The Centers for Disease Control and Prevention contracted Risk Assessment Corporation to estimate the doses and risks to the public from radioactive materials released from the Fernald Feed Materials Production Center (FMPC) during its 38 years of operations, from 1951 through 1988. The FMPC is located near Fernald, Ohio, about 15 miles northwest of Cincinnati, Ohio, and processed uranium compounds for nuclear weapons production, as well as some uranium ore and thorium. Some waste materials with high radium content from processes in the early 1950s were stored in silos on the site. RAC’s work was reviewed
by the National Academy of Sciences. When the work was completed in 1999, the citizens around Fernald and the organizations responsible for operation of the facility had a much clearer understanding of the health risks that may have been received by the public from releases during its operation.
Significant findings from this work showed that uranium and radon and its decay products were the most important radioactive materials released from the site for off-site residents. Breathing air was the major pathway of exposure, and inhalation of the radon decay products from the silos contributed most of the radiation dose to off-site residents.
Till, J.E., G.G. Killough, K.R. Meyer, W.S. Sinclair, P.G. Voillequé, S.K. Rope, and M.J. Case. 2000. “The Fernald Dosimetry Reconstruction Project.” Technology, Vol. 7 pp270-295.
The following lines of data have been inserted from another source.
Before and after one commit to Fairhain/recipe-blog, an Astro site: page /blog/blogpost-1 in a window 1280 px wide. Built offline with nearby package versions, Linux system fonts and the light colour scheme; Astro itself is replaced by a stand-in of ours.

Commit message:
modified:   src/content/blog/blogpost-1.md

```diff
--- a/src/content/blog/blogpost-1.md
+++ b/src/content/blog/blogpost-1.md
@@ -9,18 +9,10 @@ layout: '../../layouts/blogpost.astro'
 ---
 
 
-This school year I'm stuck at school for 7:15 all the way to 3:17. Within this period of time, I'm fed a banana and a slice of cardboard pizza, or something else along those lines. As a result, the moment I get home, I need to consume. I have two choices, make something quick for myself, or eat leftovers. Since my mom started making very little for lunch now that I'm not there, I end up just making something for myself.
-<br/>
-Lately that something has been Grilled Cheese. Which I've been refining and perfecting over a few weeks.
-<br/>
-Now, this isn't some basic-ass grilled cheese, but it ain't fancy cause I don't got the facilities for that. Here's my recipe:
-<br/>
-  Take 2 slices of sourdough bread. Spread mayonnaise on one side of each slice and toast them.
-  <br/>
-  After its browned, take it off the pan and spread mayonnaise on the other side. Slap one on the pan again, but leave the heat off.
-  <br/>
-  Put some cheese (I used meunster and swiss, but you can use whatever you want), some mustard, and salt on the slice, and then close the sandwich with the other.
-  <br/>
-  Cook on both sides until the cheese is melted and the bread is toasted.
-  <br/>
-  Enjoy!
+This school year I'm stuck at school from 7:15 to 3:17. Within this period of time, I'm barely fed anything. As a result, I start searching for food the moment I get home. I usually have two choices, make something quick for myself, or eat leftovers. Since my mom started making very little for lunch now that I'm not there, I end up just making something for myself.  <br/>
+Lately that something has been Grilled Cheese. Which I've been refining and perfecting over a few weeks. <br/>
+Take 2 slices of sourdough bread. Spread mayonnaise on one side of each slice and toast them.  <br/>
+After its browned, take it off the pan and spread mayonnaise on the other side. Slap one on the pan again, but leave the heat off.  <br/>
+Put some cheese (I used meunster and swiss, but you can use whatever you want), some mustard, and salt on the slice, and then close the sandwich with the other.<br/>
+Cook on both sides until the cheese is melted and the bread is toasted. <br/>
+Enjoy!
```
Meyer, K.R., P.G. Voillequé, D.W. Schmidt, S.K. Rope, G.G. Killough, B. Shleien, R.E. Moore, M.J. Case, and J.E. Till. 1996. “Overview of the Fernald Dosimetry Reconstruction Project and source term estimates for 1951-1988.” Health Physics. 71(4):425-37.